▸ Task to carry out: Could you copy each line of the listing below that has the word "drawLine"?

▸ Provided material:
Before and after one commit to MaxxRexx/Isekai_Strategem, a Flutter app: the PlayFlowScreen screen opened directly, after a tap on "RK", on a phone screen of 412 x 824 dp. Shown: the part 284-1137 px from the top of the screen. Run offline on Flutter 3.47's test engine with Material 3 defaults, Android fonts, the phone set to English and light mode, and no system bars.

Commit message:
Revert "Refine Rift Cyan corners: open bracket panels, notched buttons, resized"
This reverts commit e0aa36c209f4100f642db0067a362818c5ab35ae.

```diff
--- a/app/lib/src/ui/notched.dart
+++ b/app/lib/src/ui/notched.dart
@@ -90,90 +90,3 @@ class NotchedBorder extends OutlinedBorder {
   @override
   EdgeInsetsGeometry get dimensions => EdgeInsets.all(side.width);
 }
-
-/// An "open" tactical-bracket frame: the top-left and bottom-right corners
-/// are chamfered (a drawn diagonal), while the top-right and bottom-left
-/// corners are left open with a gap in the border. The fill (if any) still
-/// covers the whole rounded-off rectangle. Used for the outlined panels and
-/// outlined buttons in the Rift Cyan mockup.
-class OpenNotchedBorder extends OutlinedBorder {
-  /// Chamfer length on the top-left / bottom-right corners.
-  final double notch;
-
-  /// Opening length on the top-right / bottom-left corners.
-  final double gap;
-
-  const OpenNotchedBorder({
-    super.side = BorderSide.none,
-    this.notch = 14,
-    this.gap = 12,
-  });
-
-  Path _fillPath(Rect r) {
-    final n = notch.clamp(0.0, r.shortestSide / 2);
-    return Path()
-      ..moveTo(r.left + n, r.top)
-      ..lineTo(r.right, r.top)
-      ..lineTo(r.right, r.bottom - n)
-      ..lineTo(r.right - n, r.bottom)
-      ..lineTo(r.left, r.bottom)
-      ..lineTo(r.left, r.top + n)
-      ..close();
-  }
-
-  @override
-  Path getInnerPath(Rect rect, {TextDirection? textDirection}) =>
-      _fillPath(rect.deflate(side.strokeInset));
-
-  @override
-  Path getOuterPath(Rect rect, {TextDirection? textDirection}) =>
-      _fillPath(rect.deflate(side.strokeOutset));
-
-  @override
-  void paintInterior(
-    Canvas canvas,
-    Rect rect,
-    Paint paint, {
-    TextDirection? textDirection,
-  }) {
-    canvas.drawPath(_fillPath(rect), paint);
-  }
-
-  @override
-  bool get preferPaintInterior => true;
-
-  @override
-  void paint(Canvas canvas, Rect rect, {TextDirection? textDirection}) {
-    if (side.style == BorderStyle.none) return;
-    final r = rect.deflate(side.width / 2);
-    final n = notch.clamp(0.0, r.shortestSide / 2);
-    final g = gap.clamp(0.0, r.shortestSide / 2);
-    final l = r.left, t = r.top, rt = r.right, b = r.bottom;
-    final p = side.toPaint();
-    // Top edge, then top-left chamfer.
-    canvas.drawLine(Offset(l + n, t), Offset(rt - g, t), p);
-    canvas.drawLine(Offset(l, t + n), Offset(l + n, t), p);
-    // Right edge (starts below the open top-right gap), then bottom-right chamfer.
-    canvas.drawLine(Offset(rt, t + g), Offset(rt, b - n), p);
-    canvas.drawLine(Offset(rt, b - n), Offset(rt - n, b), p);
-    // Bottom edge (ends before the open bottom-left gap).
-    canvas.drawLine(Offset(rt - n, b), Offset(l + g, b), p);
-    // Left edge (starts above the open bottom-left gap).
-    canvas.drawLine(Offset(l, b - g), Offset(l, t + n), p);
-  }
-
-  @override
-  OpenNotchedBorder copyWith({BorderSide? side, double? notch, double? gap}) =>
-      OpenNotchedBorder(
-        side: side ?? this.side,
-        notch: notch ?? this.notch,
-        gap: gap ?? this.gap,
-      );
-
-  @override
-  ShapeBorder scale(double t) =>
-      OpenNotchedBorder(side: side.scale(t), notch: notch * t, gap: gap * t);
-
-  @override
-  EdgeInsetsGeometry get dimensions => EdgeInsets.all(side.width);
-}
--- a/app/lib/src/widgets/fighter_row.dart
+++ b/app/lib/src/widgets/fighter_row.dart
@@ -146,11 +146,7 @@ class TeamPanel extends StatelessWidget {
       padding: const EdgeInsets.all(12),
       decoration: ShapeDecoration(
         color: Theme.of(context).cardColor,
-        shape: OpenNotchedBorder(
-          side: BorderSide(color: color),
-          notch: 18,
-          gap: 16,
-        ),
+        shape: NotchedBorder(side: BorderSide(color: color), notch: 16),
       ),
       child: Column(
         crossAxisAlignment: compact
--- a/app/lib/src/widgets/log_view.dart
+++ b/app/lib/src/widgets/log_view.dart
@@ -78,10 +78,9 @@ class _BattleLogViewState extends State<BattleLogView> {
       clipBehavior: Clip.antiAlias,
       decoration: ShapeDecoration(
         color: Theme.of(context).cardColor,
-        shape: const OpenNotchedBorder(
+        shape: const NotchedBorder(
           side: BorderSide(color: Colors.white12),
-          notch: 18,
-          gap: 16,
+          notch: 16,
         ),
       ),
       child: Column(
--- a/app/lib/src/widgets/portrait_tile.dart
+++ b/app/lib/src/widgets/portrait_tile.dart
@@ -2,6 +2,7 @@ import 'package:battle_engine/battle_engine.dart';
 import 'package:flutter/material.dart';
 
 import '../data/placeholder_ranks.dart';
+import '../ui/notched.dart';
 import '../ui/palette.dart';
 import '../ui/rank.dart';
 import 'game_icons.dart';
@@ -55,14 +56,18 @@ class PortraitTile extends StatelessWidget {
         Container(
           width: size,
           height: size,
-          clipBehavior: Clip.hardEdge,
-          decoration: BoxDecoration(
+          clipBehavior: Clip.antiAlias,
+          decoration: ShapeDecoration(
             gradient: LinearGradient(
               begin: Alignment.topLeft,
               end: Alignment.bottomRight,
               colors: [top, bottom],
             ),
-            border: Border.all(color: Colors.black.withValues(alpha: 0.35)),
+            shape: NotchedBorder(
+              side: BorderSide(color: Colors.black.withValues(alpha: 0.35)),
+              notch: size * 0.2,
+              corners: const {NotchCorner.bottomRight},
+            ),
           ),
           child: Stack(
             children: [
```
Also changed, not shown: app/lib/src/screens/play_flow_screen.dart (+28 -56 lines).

▸ Result below:
-    canvas.drawLine(Offset(l + n, t), Offset(rt - g, t), p);
-    canvas.drawLine(Offset(l, t + n), Offset(l + n, t), p);
-    canvas.drawLine(Offset(rt, t + g), Offset(rt, b - n), p);
-    canvas.drawLine(Offset(rt, b - n), Offset(rt - n, b), p);
-    canvas.drawLine(Offset(rt - n, b), Offset(l + g, b), p);
-    canvas.drawLine(Offset(l, b - g), Offset(l, t + n), p);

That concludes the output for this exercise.